> _ABOUT THIS TASK_
Produce a copy of every line in the records that holds the string "quad".

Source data
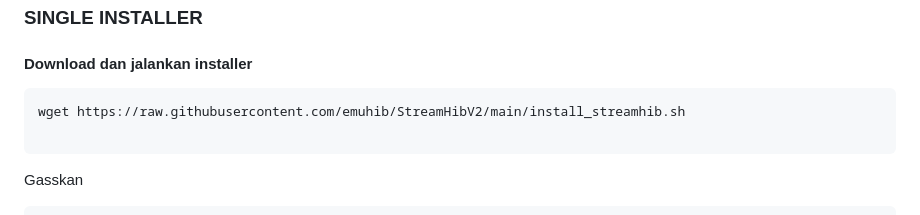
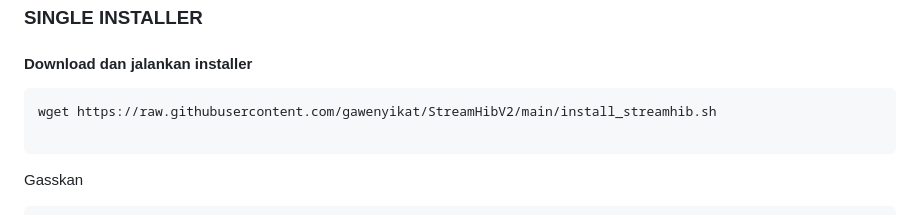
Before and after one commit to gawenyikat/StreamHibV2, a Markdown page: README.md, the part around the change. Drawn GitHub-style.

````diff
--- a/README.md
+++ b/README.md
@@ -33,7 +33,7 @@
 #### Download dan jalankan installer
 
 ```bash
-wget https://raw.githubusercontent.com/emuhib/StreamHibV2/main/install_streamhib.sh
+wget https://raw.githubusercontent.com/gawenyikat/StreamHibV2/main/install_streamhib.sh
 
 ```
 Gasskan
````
==
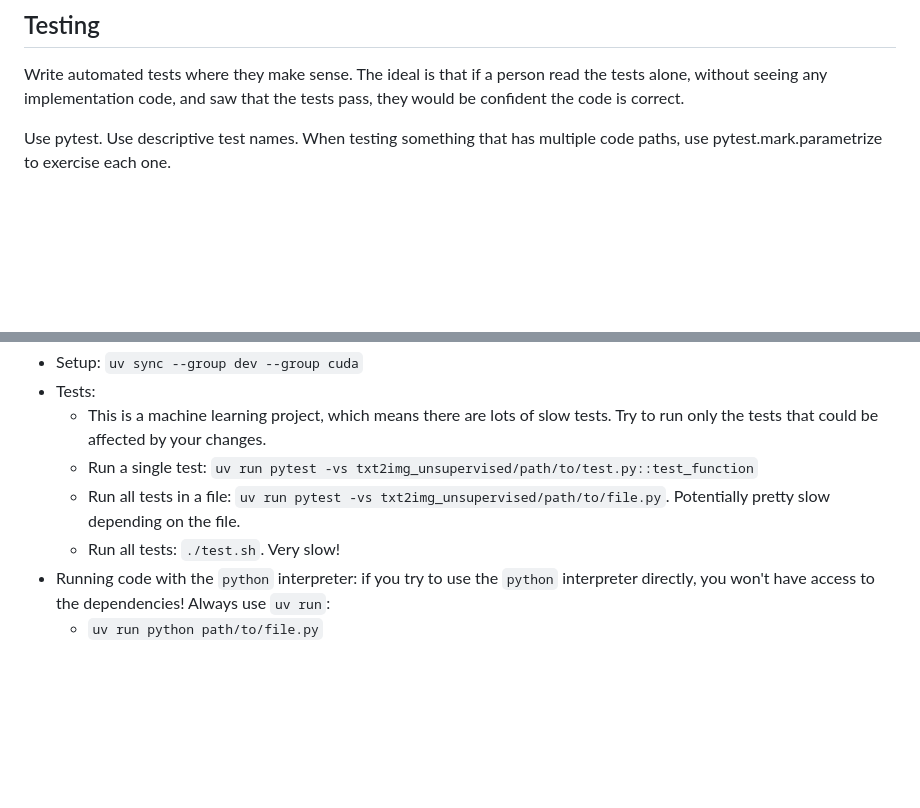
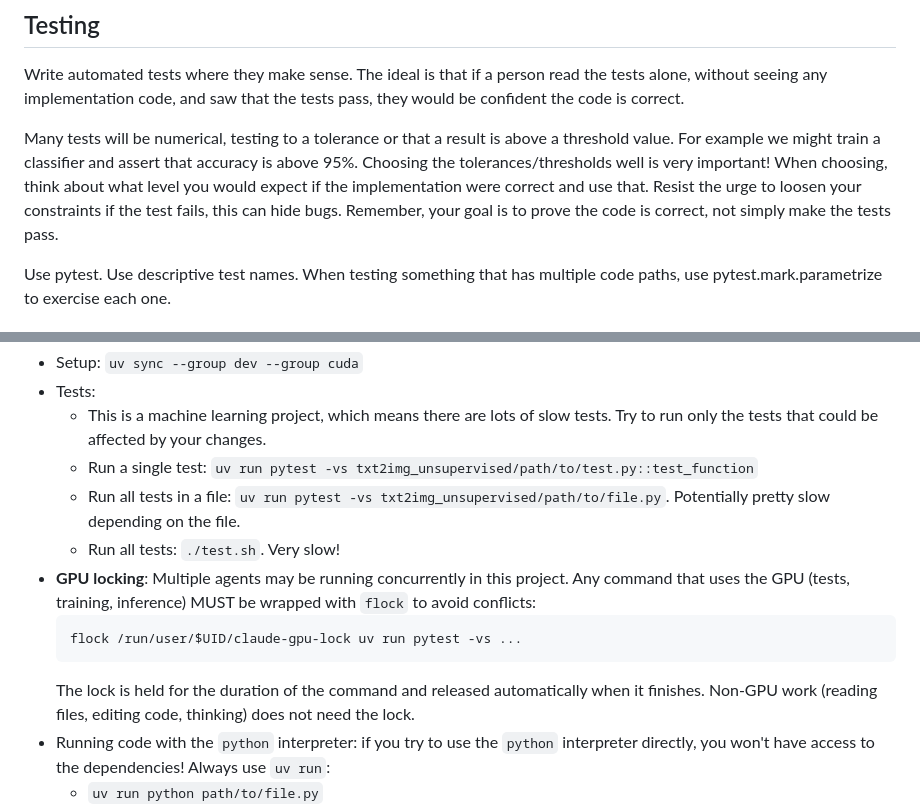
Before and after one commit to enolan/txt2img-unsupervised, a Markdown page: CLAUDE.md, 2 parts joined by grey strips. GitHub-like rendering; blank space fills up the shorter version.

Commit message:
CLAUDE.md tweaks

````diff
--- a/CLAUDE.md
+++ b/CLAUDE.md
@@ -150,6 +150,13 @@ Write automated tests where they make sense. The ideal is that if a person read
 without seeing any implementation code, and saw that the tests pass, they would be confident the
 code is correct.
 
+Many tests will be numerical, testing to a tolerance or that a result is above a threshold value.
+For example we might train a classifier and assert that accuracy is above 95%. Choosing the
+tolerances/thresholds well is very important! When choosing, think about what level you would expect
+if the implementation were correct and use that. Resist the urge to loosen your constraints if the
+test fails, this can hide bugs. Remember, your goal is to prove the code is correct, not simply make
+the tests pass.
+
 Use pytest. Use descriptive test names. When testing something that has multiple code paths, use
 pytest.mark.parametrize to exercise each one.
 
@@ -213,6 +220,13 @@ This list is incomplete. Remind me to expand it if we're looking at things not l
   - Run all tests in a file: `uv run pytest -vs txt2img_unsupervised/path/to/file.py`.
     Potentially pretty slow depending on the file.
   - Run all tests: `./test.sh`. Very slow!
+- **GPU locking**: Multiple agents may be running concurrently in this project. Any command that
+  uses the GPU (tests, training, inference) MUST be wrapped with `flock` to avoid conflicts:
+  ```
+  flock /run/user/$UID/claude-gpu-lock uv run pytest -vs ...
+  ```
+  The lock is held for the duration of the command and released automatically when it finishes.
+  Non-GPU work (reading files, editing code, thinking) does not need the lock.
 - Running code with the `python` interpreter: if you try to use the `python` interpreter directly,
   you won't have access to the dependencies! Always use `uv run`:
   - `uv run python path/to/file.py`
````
---
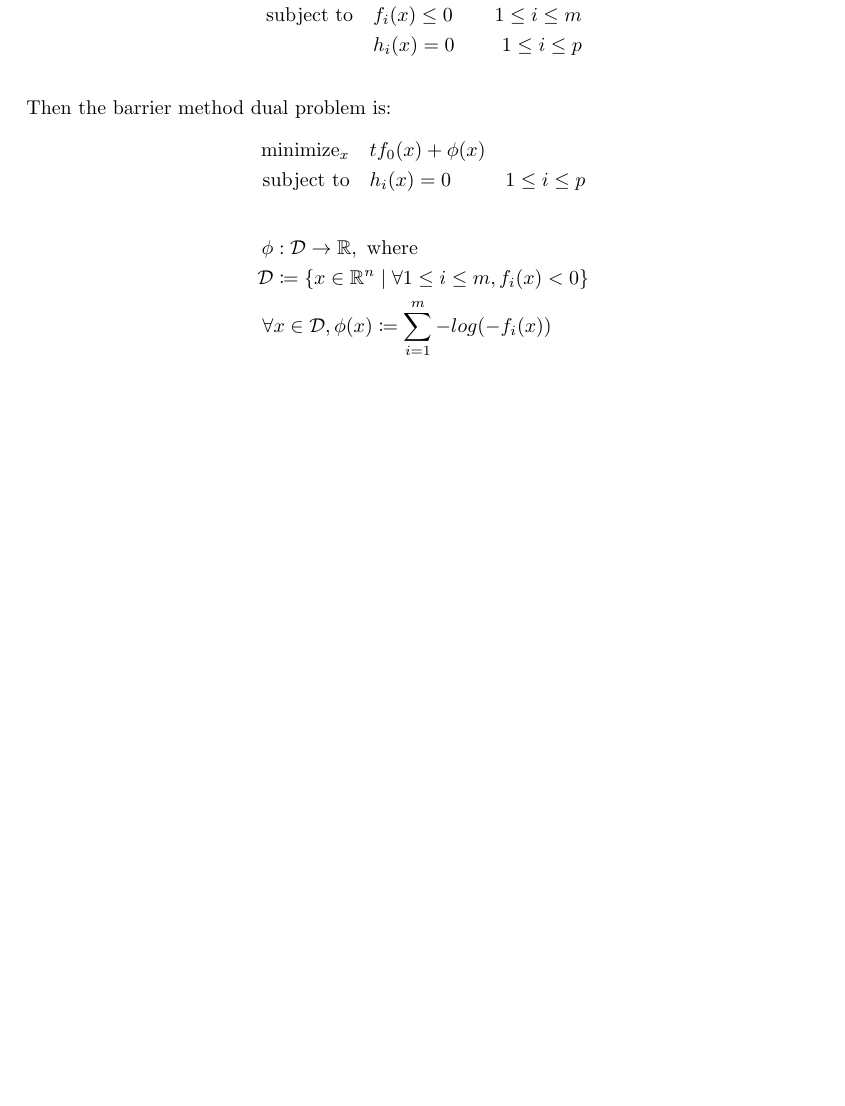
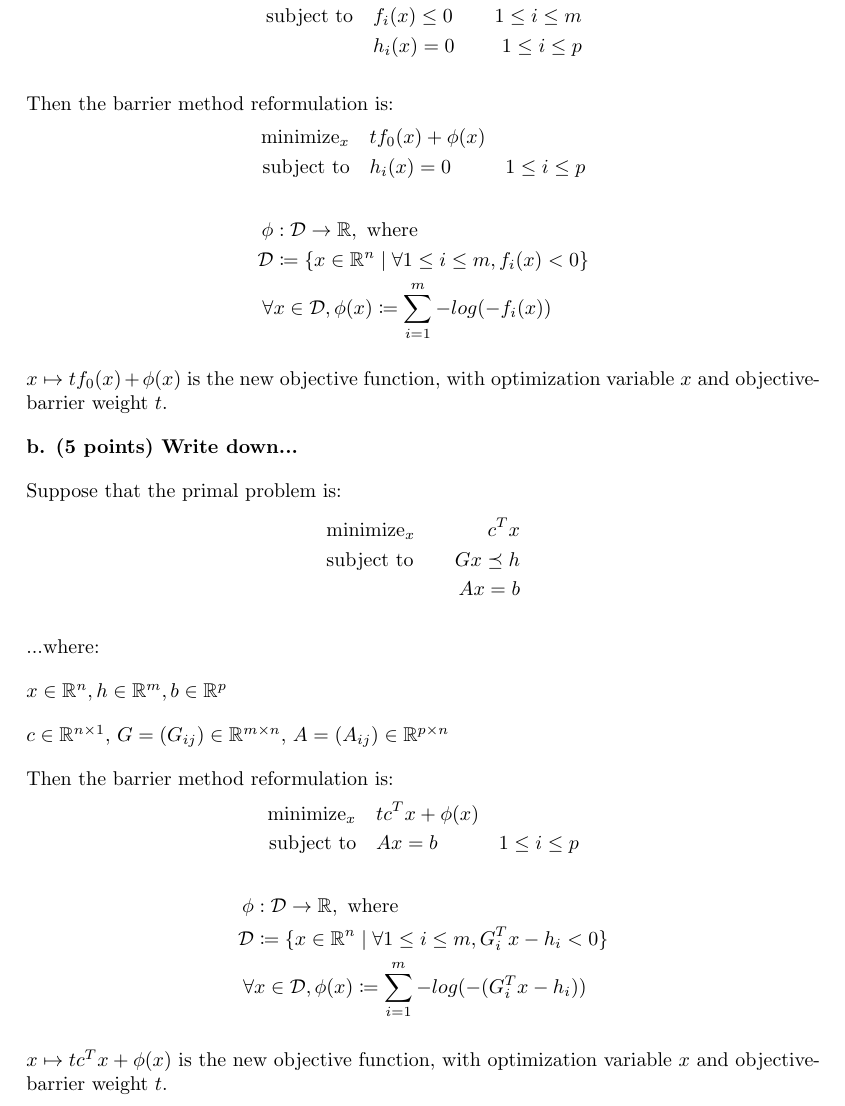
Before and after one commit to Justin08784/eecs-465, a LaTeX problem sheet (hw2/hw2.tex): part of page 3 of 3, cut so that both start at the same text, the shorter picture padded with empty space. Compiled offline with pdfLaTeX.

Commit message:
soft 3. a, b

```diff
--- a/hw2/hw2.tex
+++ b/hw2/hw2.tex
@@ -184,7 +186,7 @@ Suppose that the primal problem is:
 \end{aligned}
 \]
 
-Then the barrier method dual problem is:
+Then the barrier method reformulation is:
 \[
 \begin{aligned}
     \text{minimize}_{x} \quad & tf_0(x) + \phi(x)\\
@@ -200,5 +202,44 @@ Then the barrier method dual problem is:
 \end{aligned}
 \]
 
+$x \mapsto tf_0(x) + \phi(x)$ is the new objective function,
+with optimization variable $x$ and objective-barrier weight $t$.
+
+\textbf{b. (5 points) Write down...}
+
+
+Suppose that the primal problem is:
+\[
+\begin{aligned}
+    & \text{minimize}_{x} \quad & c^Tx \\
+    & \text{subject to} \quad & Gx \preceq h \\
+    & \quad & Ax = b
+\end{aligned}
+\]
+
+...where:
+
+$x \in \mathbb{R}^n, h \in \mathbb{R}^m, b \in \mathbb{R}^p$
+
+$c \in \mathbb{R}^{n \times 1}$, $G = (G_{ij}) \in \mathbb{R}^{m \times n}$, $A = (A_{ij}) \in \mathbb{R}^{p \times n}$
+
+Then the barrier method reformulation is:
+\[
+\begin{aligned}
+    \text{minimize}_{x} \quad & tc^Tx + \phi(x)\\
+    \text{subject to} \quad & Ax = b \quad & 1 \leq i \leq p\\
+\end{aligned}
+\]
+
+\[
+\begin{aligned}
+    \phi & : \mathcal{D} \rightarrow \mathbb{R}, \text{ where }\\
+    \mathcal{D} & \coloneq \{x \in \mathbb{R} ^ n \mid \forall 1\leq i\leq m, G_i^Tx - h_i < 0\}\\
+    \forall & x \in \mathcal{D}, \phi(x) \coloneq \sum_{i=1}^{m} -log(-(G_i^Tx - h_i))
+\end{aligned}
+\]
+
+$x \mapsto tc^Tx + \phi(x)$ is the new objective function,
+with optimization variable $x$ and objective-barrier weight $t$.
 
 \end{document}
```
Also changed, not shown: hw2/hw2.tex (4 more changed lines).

> _EXERCISE ANSWER_
     \text{minimize}_{x} \quad & tf_0(x) + \phi(x)\\
+    & \text{minimize}_{x} \quad & c^Tx \\
+    & \text{subject to} \quad & Gx \preceq h \\
+    & \quad & Ax = b
+    \text{minimize}_{x} \quad & tc^Tx + \phi(x)\\
+    \text{subject to} \quad & Ax = b \quad & 1 \leq i \leq p\\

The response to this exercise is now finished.